(Data provided):

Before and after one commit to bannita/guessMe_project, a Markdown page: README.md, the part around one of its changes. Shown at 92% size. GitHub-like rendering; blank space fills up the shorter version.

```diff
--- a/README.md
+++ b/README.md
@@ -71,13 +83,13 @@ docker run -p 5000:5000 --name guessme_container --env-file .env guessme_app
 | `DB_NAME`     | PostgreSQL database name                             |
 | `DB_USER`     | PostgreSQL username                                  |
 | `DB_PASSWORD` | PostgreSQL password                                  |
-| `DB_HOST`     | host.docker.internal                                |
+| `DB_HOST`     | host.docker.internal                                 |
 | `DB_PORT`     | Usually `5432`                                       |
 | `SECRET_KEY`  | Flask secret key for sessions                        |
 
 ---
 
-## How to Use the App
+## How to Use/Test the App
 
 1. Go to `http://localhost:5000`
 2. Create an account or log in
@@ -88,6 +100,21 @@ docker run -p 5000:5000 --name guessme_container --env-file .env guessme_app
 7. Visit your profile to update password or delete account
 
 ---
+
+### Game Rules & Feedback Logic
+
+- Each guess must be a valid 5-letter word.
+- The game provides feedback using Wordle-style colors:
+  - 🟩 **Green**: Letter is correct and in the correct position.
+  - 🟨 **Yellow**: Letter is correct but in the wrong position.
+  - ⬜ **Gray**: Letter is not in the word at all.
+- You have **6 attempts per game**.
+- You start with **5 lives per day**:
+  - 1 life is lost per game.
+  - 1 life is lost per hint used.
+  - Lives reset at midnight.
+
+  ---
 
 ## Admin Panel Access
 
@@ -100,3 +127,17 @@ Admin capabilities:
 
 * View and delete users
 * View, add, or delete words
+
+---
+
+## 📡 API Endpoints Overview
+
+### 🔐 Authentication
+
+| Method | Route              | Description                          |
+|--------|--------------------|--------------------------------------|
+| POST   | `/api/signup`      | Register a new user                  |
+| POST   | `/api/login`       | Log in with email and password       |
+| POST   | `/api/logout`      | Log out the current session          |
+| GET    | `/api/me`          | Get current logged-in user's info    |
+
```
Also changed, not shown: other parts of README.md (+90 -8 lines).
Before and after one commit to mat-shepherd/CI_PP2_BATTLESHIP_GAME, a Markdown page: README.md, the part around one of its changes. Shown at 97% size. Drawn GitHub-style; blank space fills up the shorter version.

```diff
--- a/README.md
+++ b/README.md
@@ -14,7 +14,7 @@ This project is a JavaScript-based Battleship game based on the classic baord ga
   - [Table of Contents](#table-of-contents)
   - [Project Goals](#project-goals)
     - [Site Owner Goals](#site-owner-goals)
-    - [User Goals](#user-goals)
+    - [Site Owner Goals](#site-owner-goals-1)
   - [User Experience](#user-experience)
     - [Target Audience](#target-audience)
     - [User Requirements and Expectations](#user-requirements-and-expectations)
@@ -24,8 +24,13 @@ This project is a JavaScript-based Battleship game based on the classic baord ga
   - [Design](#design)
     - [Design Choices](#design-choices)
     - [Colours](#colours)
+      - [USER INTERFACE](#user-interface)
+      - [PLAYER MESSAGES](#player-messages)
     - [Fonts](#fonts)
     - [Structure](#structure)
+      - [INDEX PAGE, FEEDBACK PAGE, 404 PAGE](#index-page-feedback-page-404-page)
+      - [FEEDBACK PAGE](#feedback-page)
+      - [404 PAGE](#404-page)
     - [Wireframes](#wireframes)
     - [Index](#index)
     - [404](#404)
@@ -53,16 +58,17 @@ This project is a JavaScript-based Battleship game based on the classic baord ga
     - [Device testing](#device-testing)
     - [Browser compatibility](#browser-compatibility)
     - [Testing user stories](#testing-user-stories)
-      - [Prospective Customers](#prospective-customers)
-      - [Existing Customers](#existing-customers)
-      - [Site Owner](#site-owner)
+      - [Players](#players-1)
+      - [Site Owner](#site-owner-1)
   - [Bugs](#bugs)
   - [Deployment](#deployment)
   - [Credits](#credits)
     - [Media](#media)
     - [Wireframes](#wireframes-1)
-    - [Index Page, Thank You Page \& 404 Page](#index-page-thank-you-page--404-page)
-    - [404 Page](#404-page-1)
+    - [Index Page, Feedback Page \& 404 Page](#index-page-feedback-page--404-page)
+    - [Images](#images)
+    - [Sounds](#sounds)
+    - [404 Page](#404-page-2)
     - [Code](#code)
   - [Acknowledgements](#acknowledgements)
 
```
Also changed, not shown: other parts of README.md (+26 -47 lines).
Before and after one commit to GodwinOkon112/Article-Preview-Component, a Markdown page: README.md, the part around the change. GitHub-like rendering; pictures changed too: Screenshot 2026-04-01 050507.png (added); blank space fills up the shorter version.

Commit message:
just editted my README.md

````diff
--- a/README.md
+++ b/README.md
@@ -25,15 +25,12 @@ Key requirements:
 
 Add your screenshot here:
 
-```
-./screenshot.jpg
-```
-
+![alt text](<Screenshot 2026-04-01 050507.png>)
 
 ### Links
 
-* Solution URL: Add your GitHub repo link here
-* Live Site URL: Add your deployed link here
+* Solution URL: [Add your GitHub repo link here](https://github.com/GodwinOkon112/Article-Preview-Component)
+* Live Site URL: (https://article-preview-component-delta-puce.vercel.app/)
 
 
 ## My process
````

(Description of the task):
Repeat each entry exactly.

(Reply):
Before and after one commit to bannita/guessMe_project, a Markdown page: README.md, the part around one of its changes. Shown at 92% size. GitHub-like rendering; blank space fills up the shorter version.

```diff
--- a/README.md
+++ b/README.md
@@ -71,13 +83,13 @@ docker run -p 5000:5000 --name guessme_container --env-file .env guessme_app
 | `DB_NAME`     | PostgreSQL database name                             |
 | `DB_USER`     | PostgreSQL username                                  |
 | `DB_PASSWORD` | PostgreSQL password                                  |
-| `DB_HOST`     | host.docker.internal                                |
+| `DB_HOST`     | host.docker.internal                                 |
 | `DB_PORT`     | Usually `5432`                                       |
 | `SECRET_KEY`  | Flask secret key for sessions                        |
 
 ---
 
-## How to Use the App
+## How to Use/Test the App
 
 1. Go to `http://localhost:5000`
 2. Create an account or log in
@@ -88,6 +100,21 @@ docker run -p 5000:5000 --name guessme_container --env-file .env guessme_app
 7. Visit your profile to update password or delete account
 
 ---
+
+### Game Rules & Feedback Logic
+
+- Each guess must be a valid 5-letter word.
+- The game provides feedback using Wordle-style colors:
+  - 🟩 **Green**: Letter is correct and in the correct position.
+  - 🟨 **Yellow**: Letter is correct but in the wrong position.
+  - ⬜ **Gray**: Letter is not in the word at all.
+- You have **6 attempts per game**.
+- You start with **5 lives per day**:
+  - 1 life is lost per game.
+  - 1 life is lost per hint used.
+  - Lives reset at midnight.
+
+  ---
 
 ## Admin Panel Access
 
@@ -100,3 +127,17 @@ Admin capabilities:
 
 * View and delete users
 * View, add, or delete words
+
+---
+
+## 📡 API Endpoints Overview
+
+### 🔐 Authentication
+
+| Method | Route              | Description                          |
+|--------|--------------------|--------------------------------------|
+| POST   | `/api/signup`      | Register a new user                  |
+| POST   | `/api/login`       | Log in with email and password       |
+| POST   | `/api/logout`      | Log out the current session          |
+| GET    | `/api/me`          | Get current logged-in user's info    |
+
```
Also changed, not shown: other parts of README.md (+90 -8 lines).
Before and after one commit to mat-shepherd/CI_PP2_BATTLESHIP_GAME, a Markdown page: README.md, the part around one of its changes. Shown at 97% size. Drawn GitHub-style; blank space fills up the shorter version.

```diff
--- a/README.md
+++ b/README.md
@@ -14,7 +14,7 @@ This project is a JavaScript-based Battleship game based on the classic baord ga
   - [Table of Contents](#table-of-contents)
   - [Project Goals](#project-goals)
     - [Site Owner Goals](#site-owner-goals)
-    - [User Goals](#user-goals)
+    - [Site Owner Goals](#site-owner-goals-1)
   - [User Experience](#user-experience)
     - [Target Audience](#target-audience)
     - [User Requirements and Expectations](#user-requirements-and-expectations)
@@ -24,8 +24,13 @@ This project is a JavaScript-based Battleship game based on the classic baord ga
   - [Design](#design)
     - [Design Choices](#design-choices)
     - [Colours](#colours)
+      - [USER INTERFACE](#user-interface)
+      - [PLAYER MESSAGES](#player-messages)
     - [Fonts](#fonts)
     - [Structure](#structure)
+      - [INDEX PAGE, FEEDBACK PAGE, 404 PAGE](#index-page-feedback-page-404-page)
+      - [FEEDBACK PAGE](#feedback-page)
+      - [404 PAGE](#404-page)
     - [Wireframes](#wireframes)
     - [Index](#index)
     - [404](#404)
@@ -53,16 +58,17 @@ This project is a JavaScript-based Battleship game based on the classic baord ga
     - [Device testing](#device-testing)
     - [Browser compatibility](#browser-compatibility)
     - [Testing user stories](#testing-user-stories)
-      - [Prospective Customers](#prospective-customers)
-      - [Existing Customers](#existing-customers)
-      - [Site Owner](#site-owner)
+      - [Players](#players-1)
+      - [Site Owner](#site-owner-1)
   - [Bugs](#bugs)
   - [Deployment](#deployment)
   - [Credits](#credits)
     - [Media](#media)
     - [Wireframes](#wireframes-1)
-    - [Index Page, Thank You Page \& 404 Page](#index-page-thank-you-page--404-page)
-    - [404 Page](#404-page-1)
+    - [Index Page, Feedback Page \& 404 Page](#index-page-feedback-page--404-page)
+    - [Images](#images)
+    - [Sounds](#sounds)
+    - [404 Page](#404-page-2)
     - [Code](#code)
   - [Acknowledgements](#acknowledgements)
 
```
Also changed, not shown: other parts of README.md (+26 -47 lines).
Before and after one commit to GodwinOkon112/Article-Preview-Component, a Markdown page: README.md, the part around the change. GitHub-like rendering; pictures changed too: Screenshot 2026-04-01 050507.png (added); blank space fills up the shorter version.

Commit message:
just editted my README.md

````diff
--- a/README.md
+++ b/README.md
@@ -25,15 +25,12 @@ Key requirements:
 
 Add your screenshot here:
 
-```
-./screenshot.jpg
-```
-
+![alt text](<Screenshot 2026-04-01 050507.png>)
 
 ### Links
 
-* Solution URL: Add your GitHub repo link here
-* Live Site URL: Add your deployed link here
+* Solution URL: [Add your GitHub repo link here](https://github.com/GodwinOkon112/Article-Preview-Component)
+* Live Site URL: (https://article-preview-component-delta-puce.vercel.app/)
 
 
 ## My process
````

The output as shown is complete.